Might as well embrace the early mornings and the extended evenings, even if the days do mimic Southwest Georgia in the fresh spring, rain or shine.

Ever present in the moment, I’ve learned to take summer as it is. Never mind what is wrong with it, I focus on what is right with it. Though subjective, at the top of  many lists will be holidays and the sporting events that often bring as much pain as they do gain for players and fans alike. As such, I like a good holiday now and then but don’t tend to follow too much sport. Yet there is one that lands in my top five things to do in London in the summertime.

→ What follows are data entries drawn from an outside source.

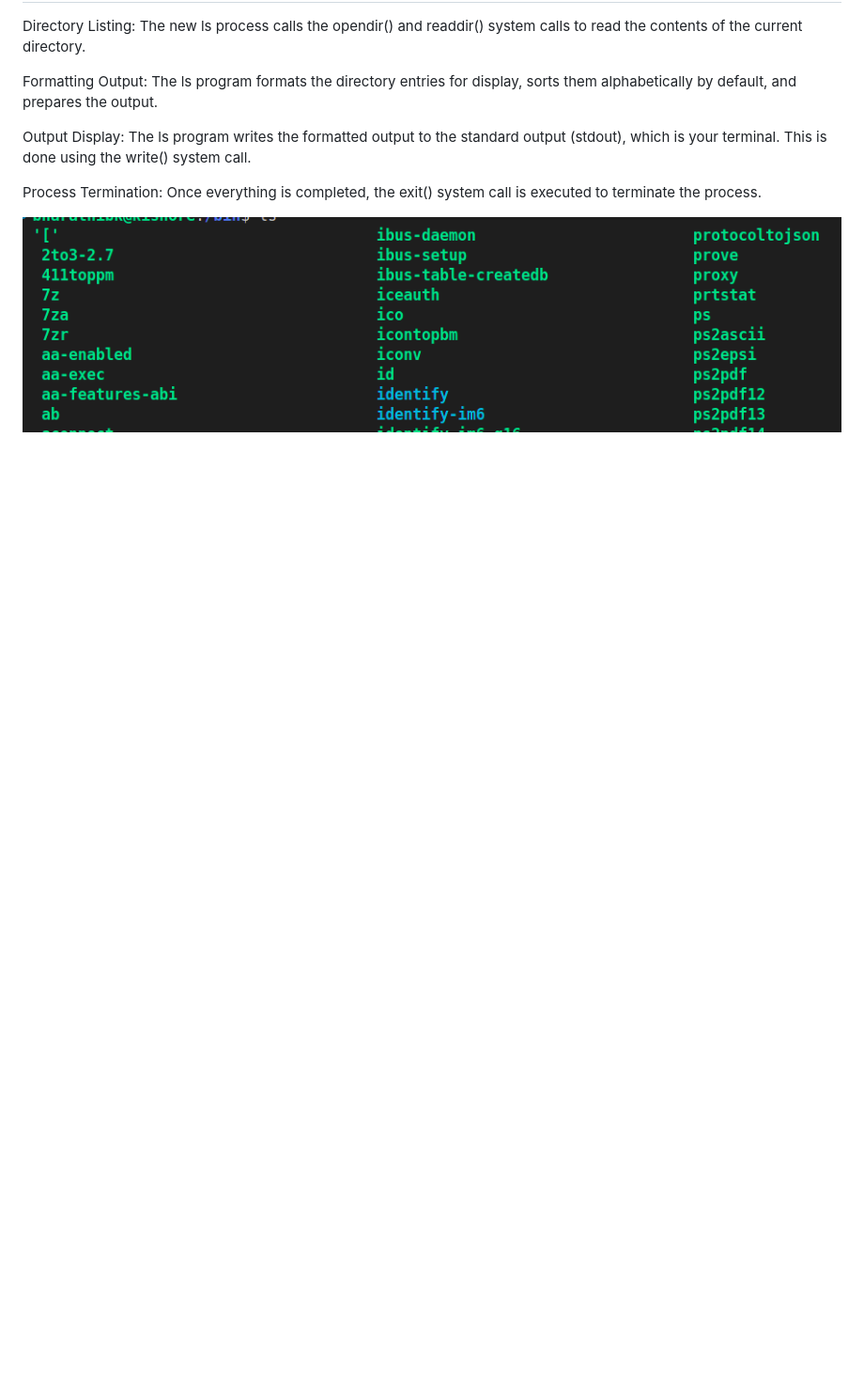
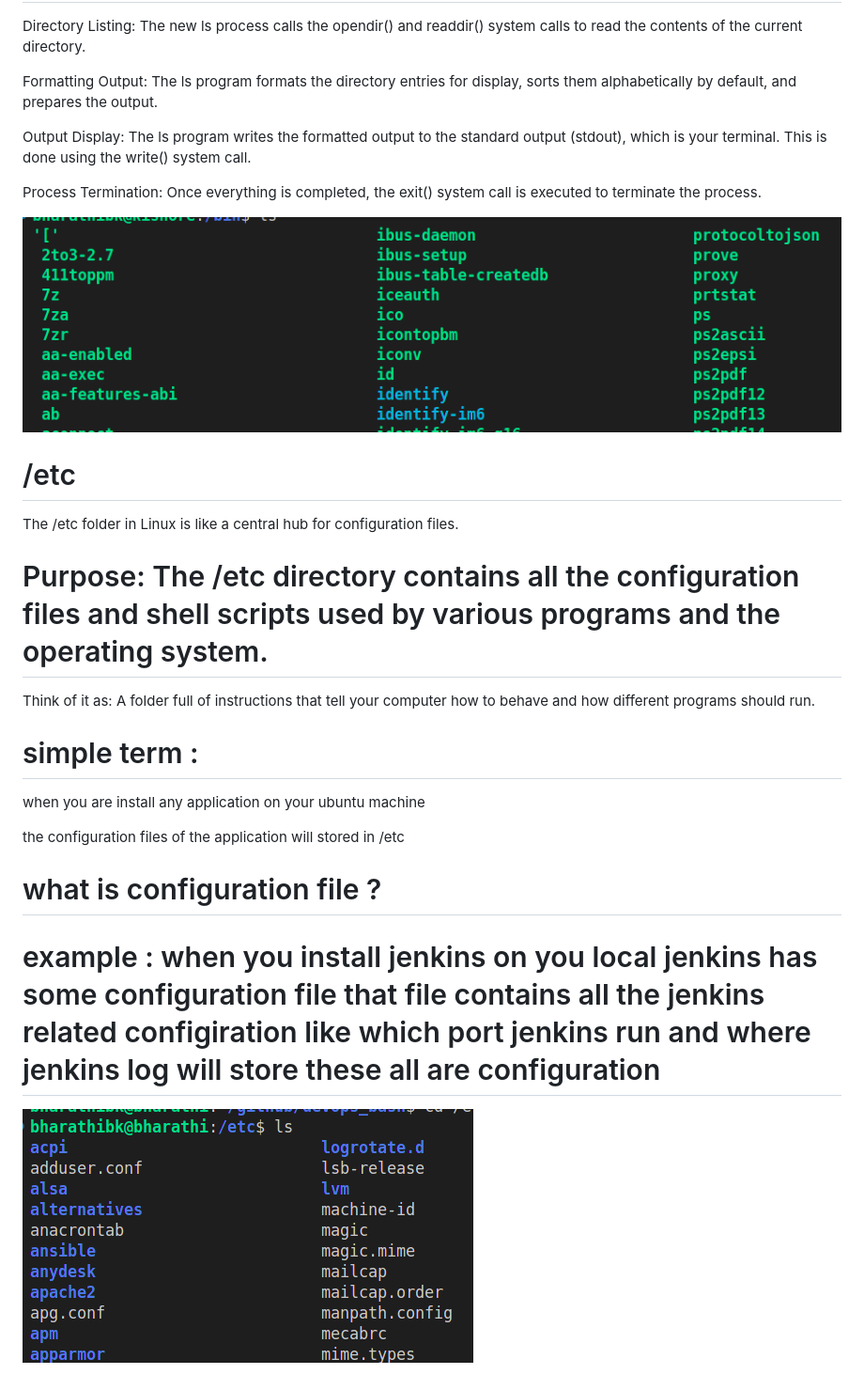
Before and after one commit to bharathikalai/devops_bash, a Markdown page: file_structure/readme.md, the part around the change. Shown: that part at 94% size. Drawn GitHub-style; pictures changed too: file_structure/image-1.png (added); blank space fills up the shorter version.

Commit message:
/etc added

```diff
--- a/file_structure/readme.md
+++ b/file_structure/readme.md
@@ -28,3 +28,25 @@ Output Display: The ls program writes the formatted output to the standard outpu
 Process Termination: Once everything is completed, the exit() system call is executed to terminate the process.
 
 ![alt text](image.png)
+
+
+
+# /etc
+
+
+The /etc folder in Linux is like a central hub for configuration files.
+
+# Purpose: The /etc directory contains all the configuration files and shell scripts used by various programs and the operating system.
+Think of it as: A folder full of instructions that tell your computer how to behave and how different programs should run.
+
+# simple term :
+
+when you are install any application on your ubuntu machine
+
+the configuration files of the application will stored in /etc
+
+# what is configuration file ?
+
+# example : when you install jenkins on you local jenkins has some configuration file that file contains all the jenkins related configiration like which port jenkins run and where jenkins log will store these all are configuration
+
+![alt text](image-1.png)
```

  • Catch a pro tennis match. Not much for queuing in the sunshine or rain, I haven’t been to Wimbledon since my early expat days. Still waiting for that corporate invitation…hint, hint. In the meantime, however, I’m nearly as happy to attend the championship at Queen’s Club, also in West London. This year the world number two, Andy Murray, went away with a record breaking win—the only player to win Queen’s five times. Congrats Andy, though we didn’t have tickets for the final event. Just as well as Sunday was Father’s day and we had a family day in, but we did enjoy a day of tennis on Friday, an intimate witness of tennis on the lawn, and true British summertime fun with the good friends who invited us

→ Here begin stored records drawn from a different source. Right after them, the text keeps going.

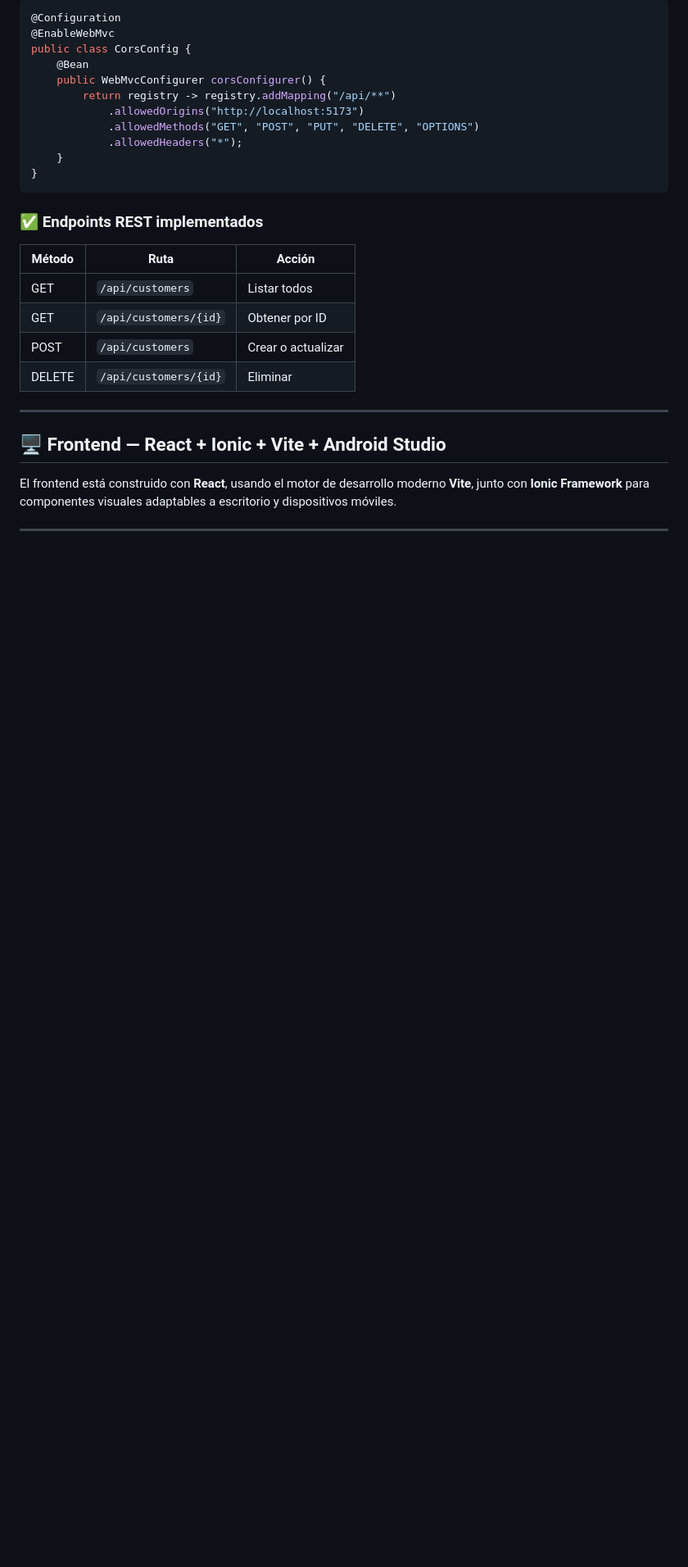
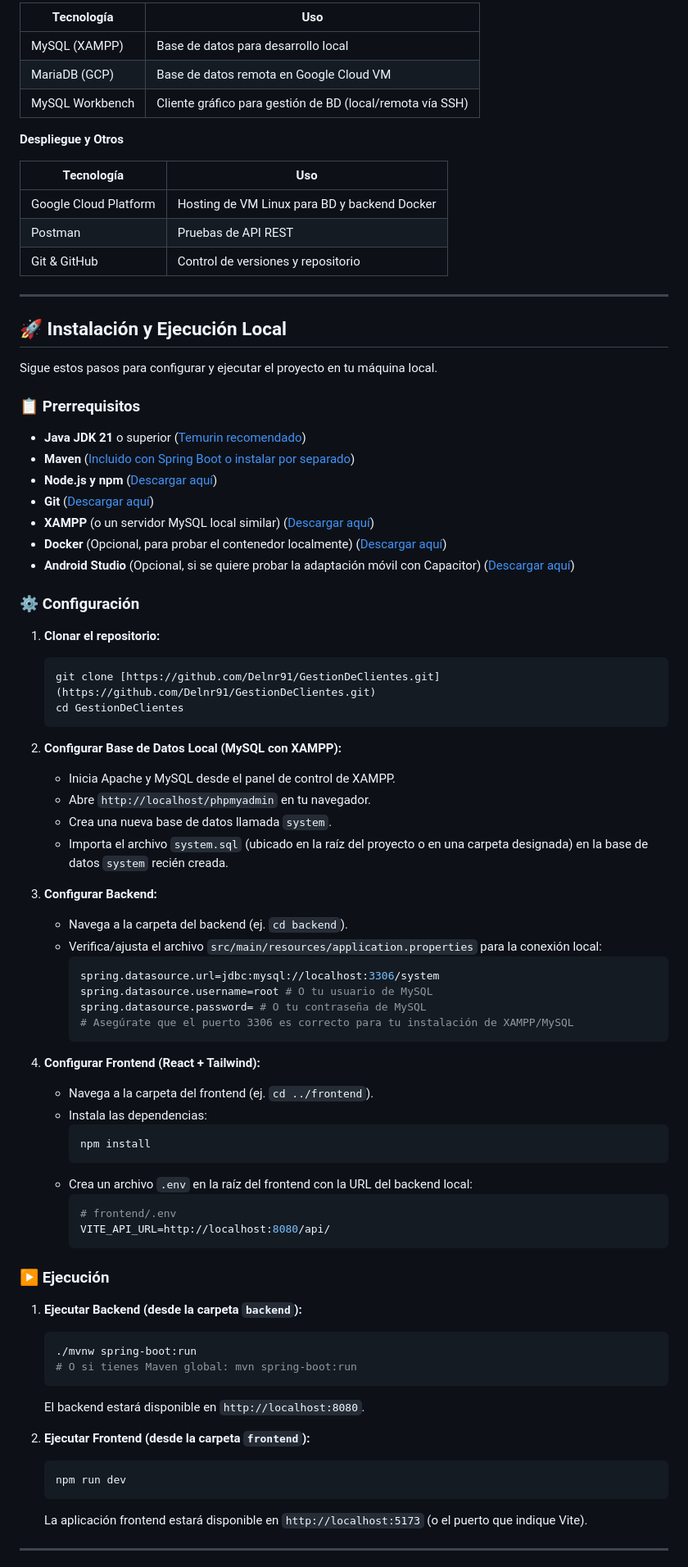
Before and after one commit to Delnr91/GestionDeClientes, a Markdown page: README.md, the part around the change printed below. Shown: that part at 82% size. Drawn GitHub-style; blank space fills up the shorter version.

````diff
--- a/README.md
+++ b/README.md
@@ -77,34 +55,84 @@ Para permitir que el frontend (en otro puerto/dominio) se comunique con la API,
 
-```bash
-@Configuration
-@EnableWebMvc
-public class CorsConfig {
-    @Bean
-    public WebMvcConfigurer corsConfigurer() {
-        return registry -> registry.addMapping("/api/**")
-            .allowedOrigins("http://localhost:5173")
-            .allowedMethods("GET", "POST", "PUT", "DELETE", "OPTIONS")
-            .allowedHeaders("*");
-    }
-}
-```
+| Tecnología      | Uso                                         |
+| --------------- | ------------------------------------------- |
+| MySQL (XAMPP)   | Base de datos para desarrollo local         |
+| MariaDB (GCP)   | Base de datos remota en Google Cloud VM     |
+| MySQL Workbench | Cliente gráfico para gestión de BD (local/remota vía SSH) |
 
+**Despliegue y Otros**
 
-### ✅ Endpoints REST implementados
-
-| Método  | Ruta                    | Acción             |
-|---------|-------------------------|--------------------|
-| GET     | `/api/customers`        | Listar todos       |
-| GET     | `/api/customers/{id}`   | Obtener por ID     |
-| POST    | `/api/customers`        | Crear o actualizar |
-| DELETE  | `/api/customers/{id}`   | Eliminar           |
-
+| Tecnología           | Uso                                          |
+| -------------------- | -------------------------------------------- |
+| Google Cloud Platform| Hosting de VM Linux para BD y backend Docker |
+| Postman              | Pruebas de API REST                          |
+| Git & GitHub         | Control de versiones y repositorio           |
 
 ---
 
-## 🖥️ Frontend — React + Ionic + Vite + Android Studio
+## 🚀 Instalación y Ejecución Local
 
-El frontend está construido con **React**, usando el motor de desarrollo moderno **Vite**, junto con **Ionic Framework** para componentes visuales adaptables a escritorio y dispositivos móviles.
+Sigue estos pasos para configurar y ejecutar el proyecto en tu máquina local.
+
+### 📋 Prerrequisitos
+
+* **Java JDK 21** o superior ([Temurin recomendado](https://adoptium.net/))
+* **Maven** ([Incluido con Spring Boot o instalar por separado](https://maven.apache.org/))
+* **Node.js y npm** ([Descargar aquí](https://nodejs.org/))
+* **Git** ([Descargar aquí](https://git-scm.com/))
+* **XAMPP** (o un servidor MySQL local similar) ([Descargar aquí](https://www.apachefriends.org/))
+* **Docker** (Opcional, para probar el contenedor localmente) ([Descargar aquí](https://www.docker.com/))
+* **Android Studio** (Opcional, si se quiere probar la adaptación móvil con Capacitor) ([Descargar aquí](https://developer.android.com/studio))
+
+### ⚙️ Configuración
+
+1.  **Clonar el repositorio:**
+    ```bash
+    git clone [https://github.com/Delnr91/GestionDeClientes.git](https://github.com/Delnr91/GestionDeClientes.git)
+    cd GestionDeClientes
+    ```
+
+2.  **Configurar Base de Datos Local (MySQL con XAMPP):**
+    * Inicia Apache y MySQL desde el panel de control de XAMPP.
+    * Abre `http://localhost/phpmyadmin` en tu navegador.
+    * Crea una nueva base de datos llamada `system`.
+    * Importa el archivo `system.sql` (ubicado en la raíz del proyecto o en una carpeta designada) en la base de datos `system` recién creada.
+
+3.  **Configurar Backend:**
+    * Navega a la carpeta del backend (ej. `cd backend`).
+    * Verifica/ajusta el archivo `src/main/resources/application.properties` para la conexión local:
+        ```properties
+        spring.datasource.url=jdbc:mysql://localhost:3306/system
+        spring.datasource.username=root # O tu usuario de MySQL
+        spring.datasource.password= # O tu contraseña de MySQL
+        # Asegúrate que el puerto 3306 es correcto para tu instalación de XAMPP/MySQL
+        ```
+
+4.  **Configurar Frontend (React + Tailwind):**
+    * Navega a la carpeta del frontend (ej. `cd ../frontend`).
+    * Instala las dependencias:
+        ```bash
+        npm install
+        ```
+    * Crea un archivo `.env` en la raíz del frontend con la URL del backend local:
+        ```env
+        # frontend/.env
+        VITE_API_URL=http://localhost:8080/api/
+        ```
+
+### ▶️ Ejecución
+
+1.  **Ejecutar Backend (desde la carpeta `backend`):**
+    ```bash
+    ./mvnw spring-boot:run
+    # O si tienes Maven global: mvn spring-boot:run
+    ```
+    El backend estará disponible en `http://localhost:8080`.
+
+2.  **Ejecutar Frontend (desde la carpeta `frontend`):**
+    ```bash
+    npm run dev
+    ```
+    La aplicación frontend estará disponible en `http://localhost:5173` (o el puerto que indique Vite).
 
 ---
 
````
Also changed, not shown: other parts of README.md (+188 -275 lines).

  • Attend the summer exhibition at the Royal Academy. This presents an opportunity to not only see some fantastic art from emerging artists and established ones, but also a chance to snap up some of it. Life DrawingThis year, having been invited for a private viewing as a corporate guest, I jumped at the opportunity to participate in a life study class before viewing the art. Though I was born with artistic ability to draw, I haven’t nurtured it over the years and consequently am as amateurish, well, as an amateur. Never mind, it was a great to focus on the reality of the moment.
  • Walk about London without a jacket or a coat. Haven’t done that one since summer became official but a couple of weeks ago, at least two days in a row, I, alongside scores of others, sashayed about as if in the South of France. Never mind the holiday in sunny Spain, Florida and the likes, might as well catch the rays in London as and when they come. Sunglasses, sandals, sun cream. Ready!
  • Eat outdoors. Now there is a real southern experience if I have ever heard of one. Growing up in Georgia, we often had barbecues in the backyard or picnics in the park. In London with the inclement weather, eating outdoors cannot be taken for granted. Never mind that I no longer have a back garden. So when the opportunity hits, we take to the balcony or head out to a restaurant with plenty of outdoor space.
  • People watch. What makes people so special to watch during the summer? Everything, everything and everything, encompassed in the atmosphere ranging from exciting to easy going. Whether on a bus, a bicycle or in a Bentley, ladies and gents step out in their glad rags, come rain or shine, for the summer garden parties, summer events such as Ascot and Henley, or private functions including weddings.

So what else is right about summer? Do tell, right here on